* What you will do
Retrieve all lines below that have the string "icons".

* Information provided
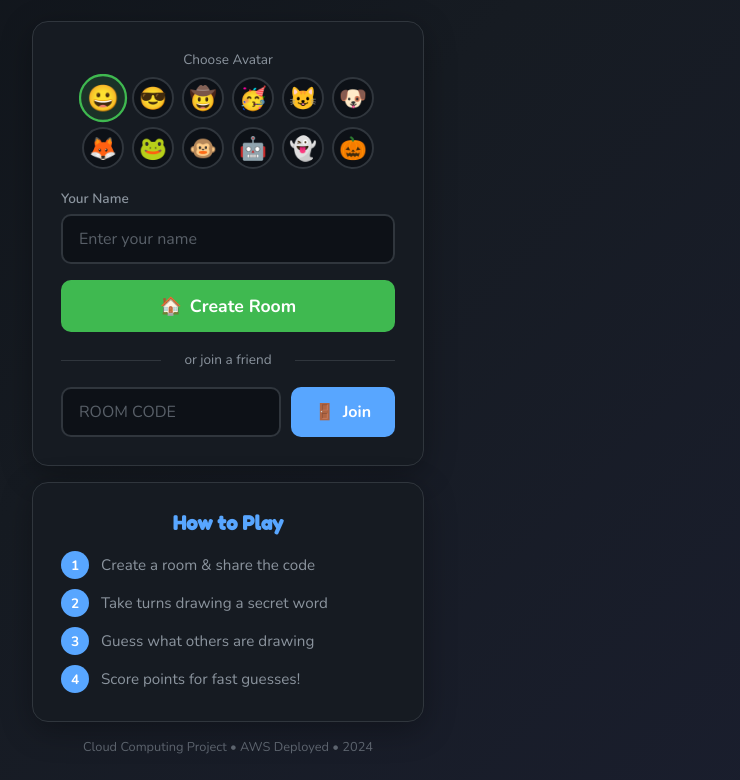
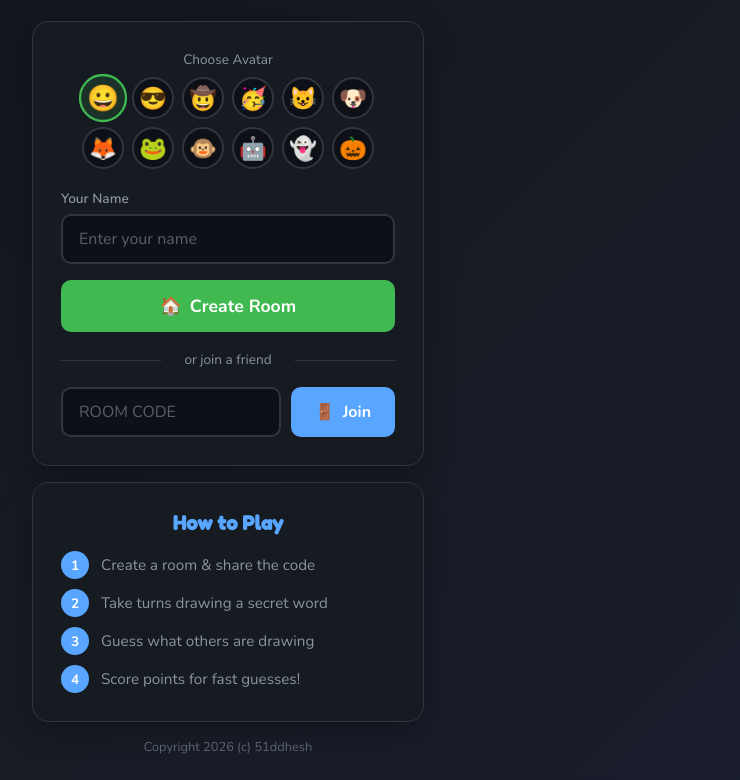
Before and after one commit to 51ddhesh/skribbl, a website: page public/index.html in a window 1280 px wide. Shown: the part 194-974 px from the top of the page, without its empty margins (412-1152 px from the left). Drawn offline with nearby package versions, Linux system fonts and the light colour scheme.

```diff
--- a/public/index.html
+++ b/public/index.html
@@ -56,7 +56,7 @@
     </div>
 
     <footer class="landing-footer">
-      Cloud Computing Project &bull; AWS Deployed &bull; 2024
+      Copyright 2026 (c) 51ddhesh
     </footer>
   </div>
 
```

==

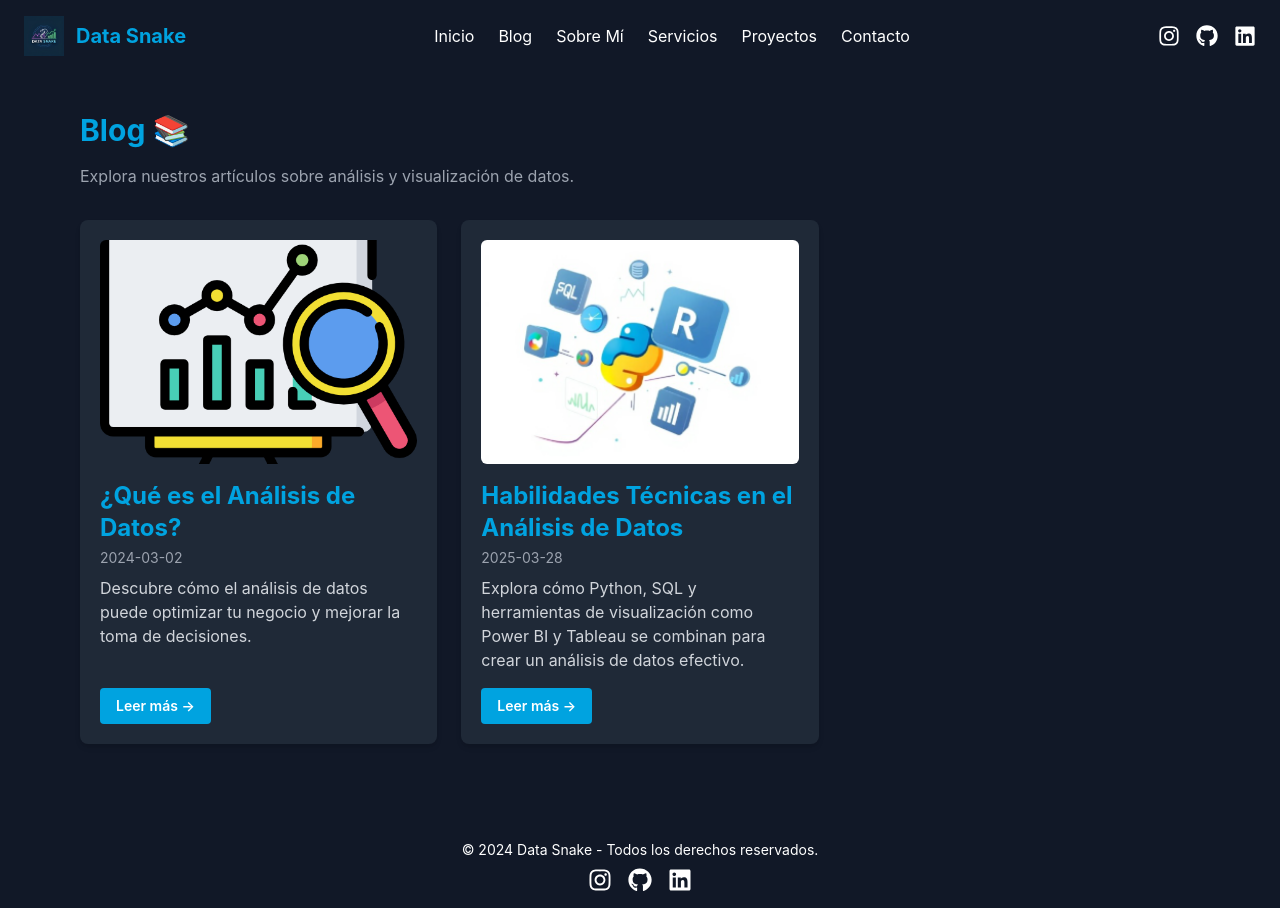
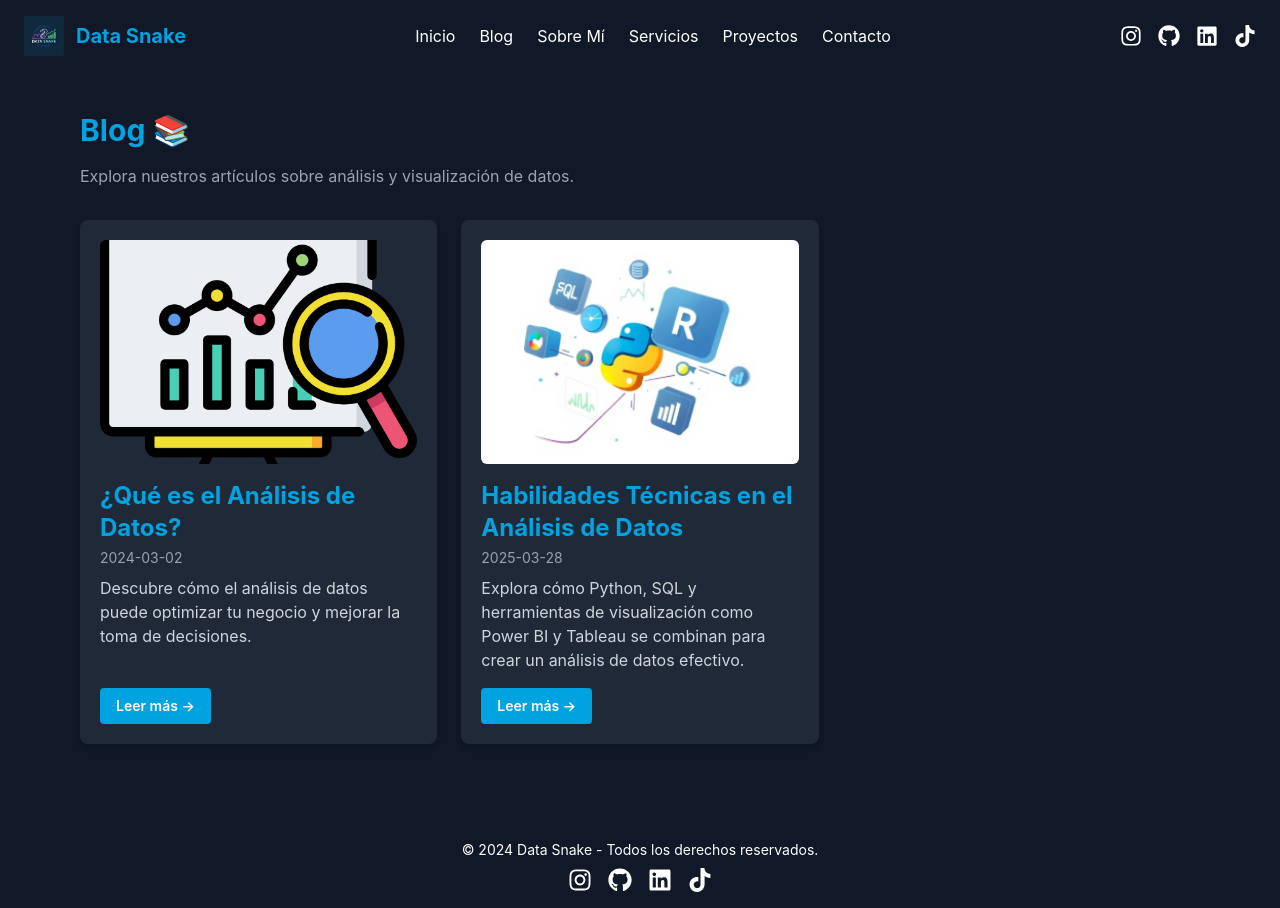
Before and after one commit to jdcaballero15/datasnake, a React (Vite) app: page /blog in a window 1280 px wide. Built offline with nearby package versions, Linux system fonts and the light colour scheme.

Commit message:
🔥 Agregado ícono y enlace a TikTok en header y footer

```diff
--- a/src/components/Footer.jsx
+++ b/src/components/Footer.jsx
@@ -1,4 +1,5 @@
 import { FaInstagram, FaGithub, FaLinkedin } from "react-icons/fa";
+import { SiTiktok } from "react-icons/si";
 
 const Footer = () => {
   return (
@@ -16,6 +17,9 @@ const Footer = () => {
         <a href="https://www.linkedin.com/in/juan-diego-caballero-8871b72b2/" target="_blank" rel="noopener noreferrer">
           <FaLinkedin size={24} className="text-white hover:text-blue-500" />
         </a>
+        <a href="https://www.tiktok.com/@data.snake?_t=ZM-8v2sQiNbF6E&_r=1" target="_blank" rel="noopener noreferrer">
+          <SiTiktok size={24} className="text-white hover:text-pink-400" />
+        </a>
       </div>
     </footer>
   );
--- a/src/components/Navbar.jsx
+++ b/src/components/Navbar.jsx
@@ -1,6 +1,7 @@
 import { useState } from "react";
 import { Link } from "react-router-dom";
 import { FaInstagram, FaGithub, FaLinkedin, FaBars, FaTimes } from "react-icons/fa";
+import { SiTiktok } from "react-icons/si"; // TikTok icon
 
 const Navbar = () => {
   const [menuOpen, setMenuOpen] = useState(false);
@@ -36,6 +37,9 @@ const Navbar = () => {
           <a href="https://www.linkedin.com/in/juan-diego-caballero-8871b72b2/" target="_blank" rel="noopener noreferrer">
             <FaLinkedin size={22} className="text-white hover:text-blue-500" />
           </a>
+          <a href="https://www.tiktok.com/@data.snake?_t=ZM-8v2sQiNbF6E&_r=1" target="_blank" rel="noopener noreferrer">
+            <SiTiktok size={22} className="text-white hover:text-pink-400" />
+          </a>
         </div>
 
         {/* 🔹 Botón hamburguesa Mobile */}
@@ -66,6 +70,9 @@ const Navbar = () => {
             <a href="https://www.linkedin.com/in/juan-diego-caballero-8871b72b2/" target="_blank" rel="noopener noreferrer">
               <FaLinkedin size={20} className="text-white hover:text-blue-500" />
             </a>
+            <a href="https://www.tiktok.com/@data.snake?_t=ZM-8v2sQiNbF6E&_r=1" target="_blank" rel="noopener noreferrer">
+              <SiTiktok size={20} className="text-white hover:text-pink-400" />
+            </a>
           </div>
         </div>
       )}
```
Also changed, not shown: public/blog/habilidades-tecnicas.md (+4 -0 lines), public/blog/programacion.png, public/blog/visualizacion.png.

* Result of the task
 import { FaInstagram, FaGithub, FaLinkedin } from "react-icons/fa";
+import { SiTiktok } from "react-icons/si";
 import { FaInstagram, FaGithub, FaLinkedin, FaBars, FaTimes } from "react-icons/fa";
+import { SiTiktok } from "react-icons/si"; // TikTok icon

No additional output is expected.